Allergist/immunologists can also educate people about their condition and provide valuable lifestyle and dietary tips to help them manage their symptoms.
People currently receiving treatment for an allergic/immunological condition can expect to see their allergist/immunologist for regular follow-up appointments.
At a follow-up appointment, an allergist/immunologist may run additional tests to evaluate the person’s condition. They will also ask them about any new or worsening symptoms or side effects relating to the medication.
The exact education requirements for allergist/immunologists vary by country. Allergist/immunologists in the U.S. undergo the following education programs before beginning their practice:
- 4 year bachelor’s degree at a college or university

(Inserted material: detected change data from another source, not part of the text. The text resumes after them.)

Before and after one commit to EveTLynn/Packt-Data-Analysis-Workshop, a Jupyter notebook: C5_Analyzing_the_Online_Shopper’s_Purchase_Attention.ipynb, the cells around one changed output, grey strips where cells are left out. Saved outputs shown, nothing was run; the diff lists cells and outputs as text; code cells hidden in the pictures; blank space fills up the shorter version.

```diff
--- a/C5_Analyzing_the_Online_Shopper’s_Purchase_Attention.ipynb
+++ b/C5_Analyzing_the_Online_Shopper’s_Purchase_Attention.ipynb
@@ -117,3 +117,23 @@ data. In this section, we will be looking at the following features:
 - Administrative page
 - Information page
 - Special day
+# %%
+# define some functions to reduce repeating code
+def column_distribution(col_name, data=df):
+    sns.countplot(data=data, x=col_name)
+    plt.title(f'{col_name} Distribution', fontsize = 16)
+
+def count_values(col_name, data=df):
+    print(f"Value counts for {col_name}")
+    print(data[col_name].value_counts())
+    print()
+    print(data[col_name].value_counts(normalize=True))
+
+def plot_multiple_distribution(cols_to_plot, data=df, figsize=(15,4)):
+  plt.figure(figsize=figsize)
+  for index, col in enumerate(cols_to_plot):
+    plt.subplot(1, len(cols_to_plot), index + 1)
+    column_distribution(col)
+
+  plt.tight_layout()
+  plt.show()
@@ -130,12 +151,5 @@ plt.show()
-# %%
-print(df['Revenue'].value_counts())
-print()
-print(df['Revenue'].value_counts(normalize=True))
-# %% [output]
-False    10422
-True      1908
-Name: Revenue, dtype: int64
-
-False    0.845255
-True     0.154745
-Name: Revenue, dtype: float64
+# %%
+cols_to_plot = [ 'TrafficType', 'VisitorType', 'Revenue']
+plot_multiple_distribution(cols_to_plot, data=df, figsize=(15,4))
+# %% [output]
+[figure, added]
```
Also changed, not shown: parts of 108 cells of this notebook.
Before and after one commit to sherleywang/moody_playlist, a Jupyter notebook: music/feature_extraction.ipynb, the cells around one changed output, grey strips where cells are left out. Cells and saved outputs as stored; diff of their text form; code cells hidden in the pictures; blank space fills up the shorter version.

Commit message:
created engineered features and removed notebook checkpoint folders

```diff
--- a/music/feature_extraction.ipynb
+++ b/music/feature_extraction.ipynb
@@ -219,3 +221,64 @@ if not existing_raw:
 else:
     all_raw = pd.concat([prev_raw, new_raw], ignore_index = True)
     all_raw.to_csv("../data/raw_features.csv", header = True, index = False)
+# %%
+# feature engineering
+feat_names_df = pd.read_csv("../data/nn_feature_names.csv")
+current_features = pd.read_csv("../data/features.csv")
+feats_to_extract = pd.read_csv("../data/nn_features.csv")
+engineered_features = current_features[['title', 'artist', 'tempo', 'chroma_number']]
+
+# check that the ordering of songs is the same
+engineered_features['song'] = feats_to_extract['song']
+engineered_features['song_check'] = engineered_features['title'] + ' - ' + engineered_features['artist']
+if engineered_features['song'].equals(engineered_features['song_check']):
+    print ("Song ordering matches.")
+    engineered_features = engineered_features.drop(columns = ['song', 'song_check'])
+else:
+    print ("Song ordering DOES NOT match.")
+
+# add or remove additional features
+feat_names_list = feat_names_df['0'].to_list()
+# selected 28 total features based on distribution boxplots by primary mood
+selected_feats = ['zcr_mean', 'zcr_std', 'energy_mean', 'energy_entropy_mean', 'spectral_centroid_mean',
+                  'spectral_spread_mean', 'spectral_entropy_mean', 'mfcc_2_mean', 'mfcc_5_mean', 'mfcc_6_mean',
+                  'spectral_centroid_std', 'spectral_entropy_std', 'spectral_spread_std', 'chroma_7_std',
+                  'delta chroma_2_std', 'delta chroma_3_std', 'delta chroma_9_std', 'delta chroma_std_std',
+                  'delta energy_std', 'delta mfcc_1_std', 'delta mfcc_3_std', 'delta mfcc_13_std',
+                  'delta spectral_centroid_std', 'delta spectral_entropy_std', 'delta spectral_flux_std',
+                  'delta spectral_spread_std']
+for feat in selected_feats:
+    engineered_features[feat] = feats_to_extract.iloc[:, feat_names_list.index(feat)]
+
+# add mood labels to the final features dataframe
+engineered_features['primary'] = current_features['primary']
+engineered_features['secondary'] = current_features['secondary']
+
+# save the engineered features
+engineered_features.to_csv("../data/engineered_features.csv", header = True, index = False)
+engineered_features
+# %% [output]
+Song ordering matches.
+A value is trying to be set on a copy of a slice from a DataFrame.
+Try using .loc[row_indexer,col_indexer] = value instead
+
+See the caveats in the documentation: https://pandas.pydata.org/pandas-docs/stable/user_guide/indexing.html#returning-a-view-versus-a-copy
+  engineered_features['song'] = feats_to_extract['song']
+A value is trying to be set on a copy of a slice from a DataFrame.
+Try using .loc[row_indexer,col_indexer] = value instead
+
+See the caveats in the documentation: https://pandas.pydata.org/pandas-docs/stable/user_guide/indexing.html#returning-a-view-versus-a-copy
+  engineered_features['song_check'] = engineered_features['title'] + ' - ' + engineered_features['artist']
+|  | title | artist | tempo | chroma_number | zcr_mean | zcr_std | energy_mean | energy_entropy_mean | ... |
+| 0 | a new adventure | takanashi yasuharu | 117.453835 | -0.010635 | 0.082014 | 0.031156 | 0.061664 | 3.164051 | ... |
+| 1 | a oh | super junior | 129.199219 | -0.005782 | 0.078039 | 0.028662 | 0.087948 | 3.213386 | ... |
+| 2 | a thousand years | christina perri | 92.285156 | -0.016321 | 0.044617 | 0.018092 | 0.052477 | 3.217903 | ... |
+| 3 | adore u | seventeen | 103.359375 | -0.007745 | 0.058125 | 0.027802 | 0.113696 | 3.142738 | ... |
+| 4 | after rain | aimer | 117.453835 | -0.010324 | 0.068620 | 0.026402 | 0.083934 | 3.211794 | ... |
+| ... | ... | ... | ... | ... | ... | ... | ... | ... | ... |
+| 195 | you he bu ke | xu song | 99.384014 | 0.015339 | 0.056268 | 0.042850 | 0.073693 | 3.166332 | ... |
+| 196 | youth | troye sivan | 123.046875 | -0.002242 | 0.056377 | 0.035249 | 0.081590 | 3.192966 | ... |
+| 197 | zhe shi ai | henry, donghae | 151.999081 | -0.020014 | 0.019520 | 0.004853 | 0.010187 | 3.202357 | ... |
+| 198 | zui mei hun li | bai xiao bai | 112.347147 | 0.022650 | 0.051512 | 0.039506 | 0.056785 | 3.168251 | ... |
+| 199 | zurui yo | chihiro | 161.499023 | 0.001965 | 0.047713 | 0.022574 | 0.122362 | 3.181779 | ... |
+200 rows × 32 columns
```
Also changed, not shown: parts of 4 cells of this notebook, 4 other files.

- 4 years at medical school
- 3 year residency in internal medicine or pediatrics
- 2 or 3 year fellowship in allergy and immunology
Most allergist/immunologists take an average of 9 years to complete their graduate education and specialized training. This training ends with the fellowship program, during which they will get experience in treating specific types of allergic and immune conditions.
As with allergy and immunology, rheumatology is a subspecialty within the fields of internal medicine and pediatrics.
Allergist/immunologists and rheumatologists both treat conditions that result from problems with the immune system.
However, allergist/immunologists treat systemic allergic conditions and immunodeficiency, whereas rheumatologists treat autoimmune diseases and other musculoskeletal diseases, such as arthritis, fibromyalgia, and chronic pain.
People should contact an allergist/immunologist if they have an allergic reaction or experience frequent, recurring infections. Rheumatologists can help diagnose and treat people who have autoimmune diseases or chronic muscle or joint pain.
Allergist/immunologists diagnose, treat, and manage various immunologic conditions, including allergies, asthma, and immunodeficiency diseases. Many allergist/immunologists combine their clinical experience with academic research to discover how the immune system functions and test new treatments.
Allergist/immunologists are not the only medical doctors who treat immunologic diseases. Rheumatologists treat and manage musculoskeletal symptoms that result from inflammatory and autoimmune diseases.